Typically called a breast plate or cuirass, this armor covers your torso, and can sport a variety of elaborate details and ornate designs.
It’s one of the most integral pieces (and sometimes the centerpiece) of armor cosplay, and this tutorial will demonstrate how you can create a basic cuirass from scratch.
Also, since we’ve been hyping about Diablo 3 all weekend, we’ll be using the Demon Hunter’s armor that Crimson’s working on this week as an example.
This tutorial will take approximately 45 minutes to complete.
Stuff you’ll need:
1. Some EVA foam
2. Contact Glue
3. Scissors or pen knife
4. White glue or putty
You’ll also need a chalk or a soft pencil, and a measuring tape.
Measure the distance from the base of your neck to the midriff, and note the value down. Do the same for the distance from the nape of your neck down to the small of your back, across your chest, and between the shoulder blades.
These values will help you gauge how big your chest and back plates need to be.
Next, trace out the base shapes for the front and back pieces on foam using either chalk or a soft pencil. Cut them out as cleanly as you can using either a pair of scissors or a pen knife.
Most breast plates curve outwards at the chest, and inwards towards the midriff, so we’re going to do the same. We’ll give the front plate this contoured look by making two small wedge shaped cuts on either side, close to where your armpits are when you place the front piece on your body.
Join the cut edges to each other using contact glue, and you’re done.
Now, we need to join the front and back pieces together. You can accomplish this by creating foam straps.
Measure the distance from the base of your neck to your shoulder, and the distance across your shoulder from your chest (just above the nipple) to the back (close to the middle of your shoulder blade).
Cut out two rectangles of foam about that long, and that wide.
We’re going to cut the rectangles into curved shapes so they can go under the armpits. In this case, we’ve also made some additional cuts for detailing.
Don’t forget to also cut out a wide enough semi-circle on the inside of the shape to accommodate your head!
It’s time to join everything together!
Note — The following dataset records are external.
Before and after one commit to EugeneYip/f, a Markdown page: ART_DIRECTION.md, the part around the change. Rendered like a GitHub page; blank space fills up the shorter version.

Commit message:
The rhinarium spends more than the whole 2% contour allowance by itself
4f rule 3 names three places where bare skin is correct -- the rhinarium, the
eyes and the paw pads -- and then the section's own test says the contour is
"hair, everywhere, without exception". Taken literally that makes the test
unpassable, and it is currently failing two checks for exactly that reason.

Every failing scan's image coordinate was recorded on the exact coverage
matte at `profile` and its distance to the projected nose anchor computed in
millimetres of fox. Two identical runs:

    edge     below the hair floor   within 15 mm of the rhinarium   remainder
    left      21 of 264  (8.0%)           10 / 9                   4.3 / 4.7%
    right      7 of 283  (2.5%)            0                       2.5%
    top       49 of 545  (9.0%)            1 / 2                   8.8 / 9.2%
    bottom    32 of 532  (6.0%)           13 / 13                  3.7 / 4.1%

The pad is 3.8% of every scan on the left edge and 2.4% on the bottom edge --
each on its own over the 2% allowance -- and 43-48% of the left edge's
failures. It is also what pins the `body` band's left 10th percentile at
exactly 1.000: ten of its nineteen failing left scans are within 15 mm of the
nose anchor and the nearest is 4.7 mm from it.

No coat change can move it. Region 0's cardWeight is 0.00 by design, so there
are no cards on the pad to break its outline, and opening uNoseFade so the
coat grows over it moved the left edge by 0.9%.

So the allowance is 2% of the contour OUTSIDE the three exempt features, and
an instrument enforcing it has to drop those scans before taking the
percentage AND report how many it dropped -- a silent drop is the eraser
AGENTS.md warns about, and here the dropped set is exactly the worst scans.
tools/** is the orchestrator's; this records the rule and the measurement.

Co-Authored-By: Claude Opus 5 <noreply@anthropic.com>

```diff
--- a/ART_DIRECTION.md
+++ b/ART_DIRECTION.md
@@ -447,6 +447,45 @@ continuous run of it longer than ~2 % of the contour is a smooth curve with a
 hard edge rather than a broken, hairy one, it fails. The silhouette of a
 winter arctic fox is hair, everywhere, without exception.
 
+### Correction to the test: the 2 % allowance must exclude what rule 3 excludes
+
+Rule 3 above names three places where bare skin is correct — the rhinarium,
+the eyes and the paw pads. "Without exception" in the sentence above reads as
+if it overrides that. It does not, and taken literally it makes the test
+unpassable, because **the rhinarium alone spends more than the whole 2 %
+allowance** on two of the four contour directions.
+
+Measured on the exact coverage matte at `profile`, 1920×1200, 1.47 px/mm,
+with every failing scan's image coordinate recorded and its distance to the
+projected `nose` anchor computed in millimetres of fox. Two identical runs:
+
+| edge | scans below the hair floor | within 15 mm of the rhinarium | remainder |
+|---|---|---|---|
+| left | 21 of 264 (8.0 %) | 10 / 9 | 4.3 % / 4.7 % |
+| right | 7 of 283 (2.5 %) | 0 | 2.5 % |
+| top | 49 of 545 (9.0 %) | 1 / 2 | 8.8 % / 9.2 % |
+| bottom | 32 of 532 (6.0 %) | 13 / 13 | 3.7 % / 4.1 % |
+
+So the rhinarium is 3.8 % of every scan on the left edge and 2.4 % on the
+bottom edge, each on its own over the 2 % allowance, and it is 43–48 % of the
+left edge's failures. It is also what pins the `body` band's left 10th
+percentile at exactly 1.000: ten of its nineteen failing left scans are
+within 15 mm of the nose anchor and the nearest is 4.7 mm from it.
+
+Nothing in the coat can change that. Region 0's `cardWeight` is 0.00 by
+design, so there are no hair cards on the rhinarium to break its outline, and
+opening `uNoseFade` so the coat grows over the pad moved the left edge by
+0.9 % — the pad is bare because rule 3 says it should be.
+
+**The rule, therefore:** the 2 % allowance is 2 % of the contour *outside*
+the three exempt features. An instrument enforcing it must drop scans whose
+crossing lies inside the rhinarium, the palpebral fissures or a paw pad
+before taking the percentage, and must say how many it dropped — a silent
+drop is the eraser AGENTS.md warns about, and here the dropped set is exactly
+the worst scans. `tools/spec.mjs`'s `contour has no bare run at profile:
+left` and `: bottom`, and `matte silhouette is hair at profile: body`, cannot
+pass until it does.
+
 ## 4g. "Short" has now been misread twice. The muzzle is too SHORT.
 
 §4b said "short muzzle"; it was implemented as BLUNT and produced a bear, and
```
Use contact glue to fix the foam straps in place.
Depending on how your armor looks, the straps can either go over (like in this case) or under the front and back plates.
Finally, stick on any details and embellishments you might have, clean up the lines with either white glue or putty, and it’s ready for a coat of primer and paint. ^_^